(Web interface edit records)
*** Begin section ***
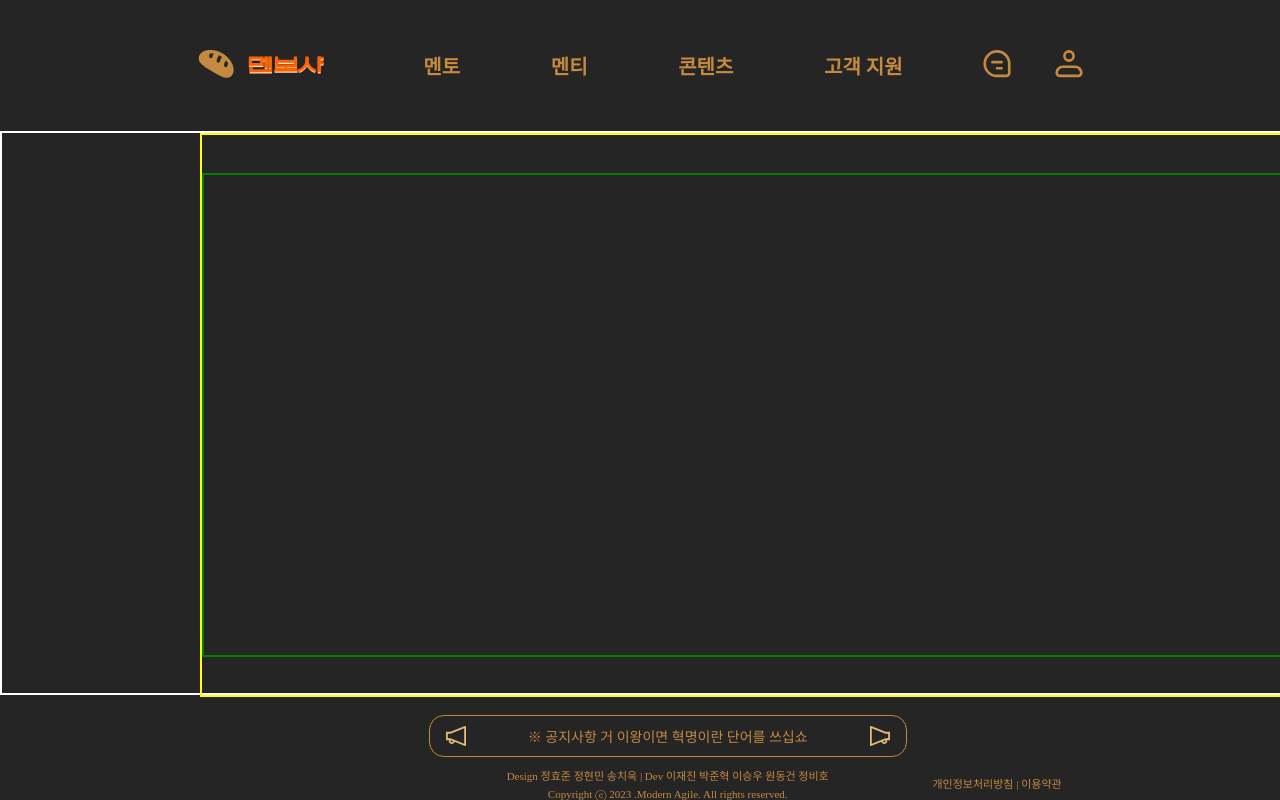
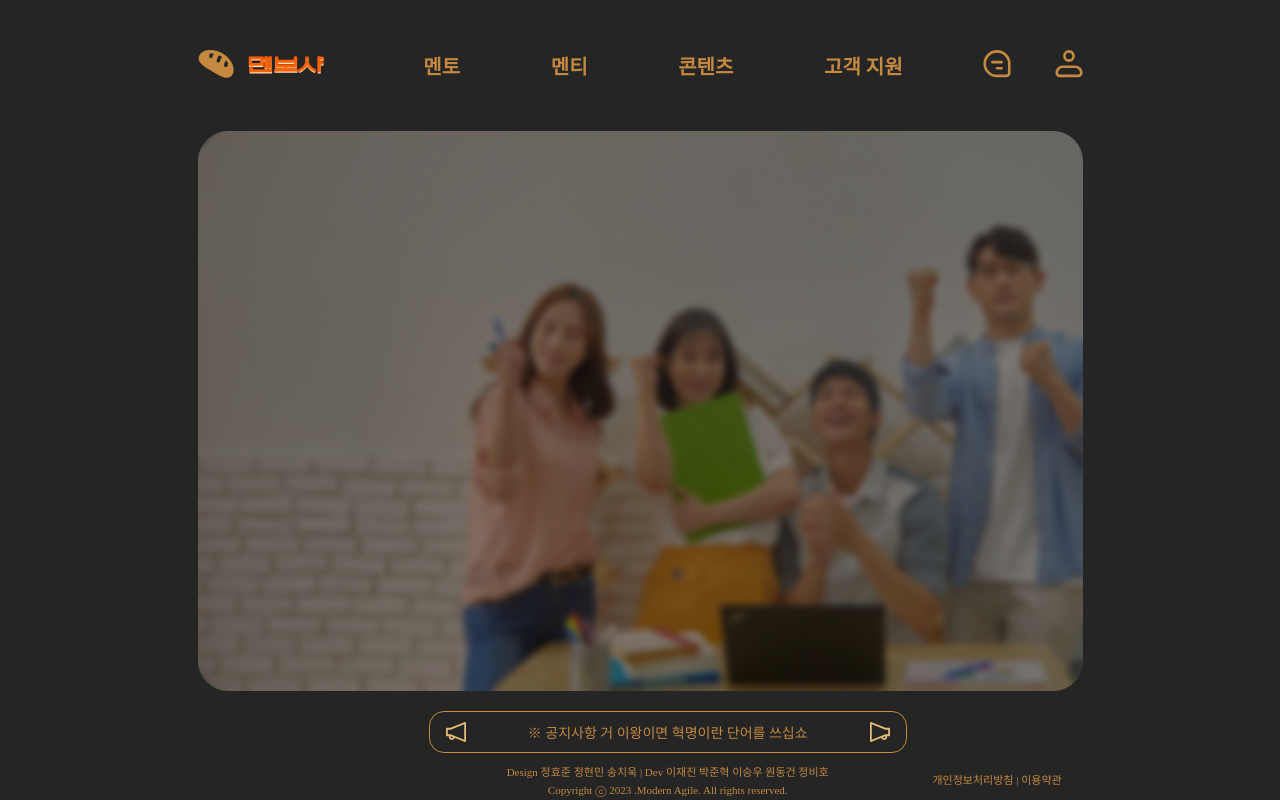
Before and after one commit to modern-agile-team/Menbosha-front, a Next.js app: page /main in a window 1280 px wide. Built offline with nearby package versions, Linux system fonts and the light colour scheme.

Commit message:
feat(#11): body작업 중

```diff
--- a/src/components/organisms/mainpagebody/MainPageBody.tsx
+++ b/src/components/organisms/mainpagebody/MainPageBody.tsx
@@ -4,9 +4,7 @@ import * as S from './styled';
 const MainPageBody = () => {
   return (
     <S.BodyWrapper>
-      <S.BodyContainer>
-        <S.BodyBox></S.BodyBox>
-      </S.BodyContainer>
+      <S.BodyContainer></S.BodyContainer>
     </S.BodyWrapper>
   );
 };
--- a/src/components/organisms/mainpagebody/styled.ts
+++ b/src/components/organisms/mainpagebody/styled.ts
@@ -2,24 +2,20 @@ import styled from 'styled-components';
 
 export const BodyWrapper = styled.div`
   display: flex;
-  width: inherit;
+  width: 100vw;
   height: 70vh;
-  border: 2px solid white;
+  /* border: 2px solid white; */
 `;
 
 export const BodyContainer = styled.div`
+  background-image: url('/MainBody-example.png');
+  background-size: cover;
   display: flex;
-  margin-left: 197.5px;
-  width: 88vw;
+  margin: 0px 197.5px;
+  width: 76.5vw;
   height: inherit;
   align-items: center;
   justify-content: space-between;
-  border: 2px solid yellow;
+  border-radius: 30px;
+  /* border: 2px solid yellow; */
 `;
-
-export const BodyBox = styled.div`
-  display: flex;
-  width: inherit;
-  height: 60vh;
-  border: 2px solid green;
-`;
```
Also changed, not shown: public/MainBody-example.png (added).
*** End section ***
_Your goal_.
Copy out all lines above holding "height".

_Result for this exercise_.
   height: 70vh;
   height: inherit;
-  height: 60vh;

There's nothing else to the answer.